Despite such drastic measures, Lucy’s betrothed would not be cast aside so easily. After three years of rejection from her, he went before the governor of Sicily and denounced Lucy as a Christian, a crime in the Roman Empire at that time. The governor sentenced Lucy to spend the rest of her days in a brothel, but when his guards tried to take her away, they were unable move her, even with a team of oxen. Undeterred, the governor ordered her to be burned alive. He had her surrounded by bundles of wood, but every time the wood was lit, it miraculously went out. Eventually, her persecutors ended her life by stabbing her in the throat with a spear.
A Dark Day
So what does this gruesome story have to do with Christmas? St. Lucy’s feast is December 13. Prior to the adoption of the Gregorian Calendar in 1582, this date coincided with the winter solstice, the shortest day of the year, and the start of longer days to come. That, and the part of her story where she regains her sight, have caused her feast day to be associated with light. In fact, her name, Lucia, means “light” in Latin. In Medieval Europe, many recited this rhyme during the solstice:
Lucy light, Lucy light,
Shortest day and longest night.
During the long night of St. Lucy’s Day, revelers fought the darkness with bonfires, torchlight processions, and all-night celebrations.
In her native Sicily, as well as in Scandinavia, Eastern Europe, and areas of the United States with large Scandinavian concentrations, Lucy’s feast day remains an important part of the holiday season.
In Swedish Saint Lucia festivities, it is traditional for the eldest daughter of the household to dress as Lucy, wearing a white gown with a red sash, and a wreath of candles on her head. The “Lucy Bride” serves coffee and sweets, especially St. Lucia buns, rich yeast-leavened sweet buns flavored with saffron, cinnamon, nutmeg, and currants.
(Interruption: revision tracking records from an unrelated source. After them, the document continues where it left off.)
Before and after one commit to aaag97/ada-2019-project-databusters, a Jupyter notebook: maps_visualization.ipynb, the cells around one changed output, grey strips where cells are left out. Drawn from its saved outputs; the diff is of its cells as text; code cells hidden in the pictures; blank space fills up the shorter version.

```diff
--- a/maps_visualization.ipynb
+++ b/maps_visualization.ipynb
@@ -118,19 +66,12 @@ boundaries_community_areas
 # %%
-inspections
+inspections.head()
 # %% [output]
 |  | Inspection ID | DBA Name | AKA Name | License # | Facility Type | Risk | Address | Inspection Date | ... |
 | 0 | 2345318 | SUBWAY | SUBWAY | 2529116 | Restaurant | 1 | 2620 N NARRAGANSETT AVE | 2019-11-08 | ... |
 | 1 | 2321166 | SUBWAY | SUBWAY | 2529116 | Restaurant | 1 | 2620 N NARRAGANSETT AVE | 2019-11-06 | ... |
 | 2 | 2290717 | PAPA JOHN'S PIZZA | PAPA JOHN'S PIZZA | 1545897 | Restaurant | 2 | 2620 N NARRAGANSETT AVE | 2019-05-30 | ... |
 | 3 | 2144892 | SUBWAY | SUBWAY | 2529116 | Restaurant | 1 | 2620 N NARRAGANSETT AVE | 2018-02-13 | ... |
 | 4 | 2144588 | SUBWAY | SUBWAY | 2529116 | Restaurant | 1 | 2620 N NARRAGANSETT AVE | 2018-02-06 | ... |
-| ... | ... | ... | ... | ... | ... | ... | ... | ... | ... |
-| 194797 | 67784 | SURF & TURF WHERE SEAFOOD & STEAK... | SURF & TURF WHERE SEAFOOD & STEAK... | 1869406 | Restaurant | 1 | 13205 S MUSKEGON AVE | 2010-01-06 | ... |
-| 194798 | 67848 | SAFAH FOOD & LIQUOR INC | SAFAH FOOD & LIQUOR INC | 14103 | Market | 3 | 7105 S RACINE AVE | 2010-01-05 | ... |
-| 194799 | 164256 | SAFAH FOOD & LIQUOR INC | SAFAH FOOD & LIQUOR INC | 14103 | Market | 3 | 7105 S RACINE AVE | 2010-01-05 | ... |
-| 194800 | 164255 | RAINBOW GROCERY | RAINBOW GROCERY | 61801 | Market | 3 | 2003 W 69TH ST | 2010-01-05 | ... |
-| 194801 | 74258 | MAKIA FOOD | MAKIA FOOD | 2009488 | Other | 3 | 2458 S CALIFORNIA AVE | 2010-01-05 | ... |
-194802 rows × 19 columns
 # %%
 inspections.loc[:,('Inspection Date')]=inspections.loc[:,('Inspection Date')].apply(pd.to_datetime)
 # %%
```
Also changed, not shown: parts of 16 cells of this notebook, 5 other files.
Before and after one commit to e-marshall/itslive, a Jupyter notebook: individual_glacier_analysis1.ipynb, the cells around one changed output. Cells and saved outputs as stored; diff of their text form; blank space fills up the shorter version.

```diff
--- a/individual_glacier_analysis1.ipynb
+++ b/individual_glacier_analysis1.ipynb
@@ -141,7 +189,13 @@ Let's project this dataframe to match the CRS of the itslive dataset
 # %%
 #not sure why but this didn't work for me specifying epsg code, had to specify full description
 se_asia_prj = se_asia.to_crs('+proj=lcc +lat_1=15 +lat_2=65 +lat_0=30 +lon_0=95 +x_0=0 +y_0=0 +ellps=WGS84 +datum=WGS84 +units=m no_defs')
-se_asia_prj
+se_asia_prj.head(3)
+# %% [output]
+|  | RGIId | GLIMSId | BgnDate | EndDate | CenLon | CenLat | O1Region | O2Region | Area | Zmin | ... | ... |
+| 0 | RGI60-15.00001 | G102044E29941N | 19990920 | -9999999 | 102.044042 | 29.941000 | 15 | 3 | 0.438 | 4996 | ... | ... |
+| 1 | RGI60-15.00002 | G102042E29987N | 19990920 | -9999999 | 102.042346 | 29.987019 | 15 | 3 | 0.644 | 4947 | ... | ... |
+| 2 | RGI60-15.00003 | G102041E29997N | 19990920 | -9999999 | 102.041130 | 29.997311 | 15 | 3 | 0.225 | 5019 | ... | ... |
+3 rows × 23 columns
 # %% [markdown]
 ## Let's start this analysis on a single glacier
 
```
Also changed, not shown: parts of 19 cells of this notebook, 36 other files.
The association of a white Christmas with clear weather during the feast of St. Lucy isn’t the only weather lore surrounding the day. Another legend claims that the weather on each of the twelve days from St. Lucy to Christmas Eve foretells the weather for the twelve months of the coming year.
So, if you want to know what the weather will be during the coming year, or at least on Christmas day, be sure to pay attention on December 13th!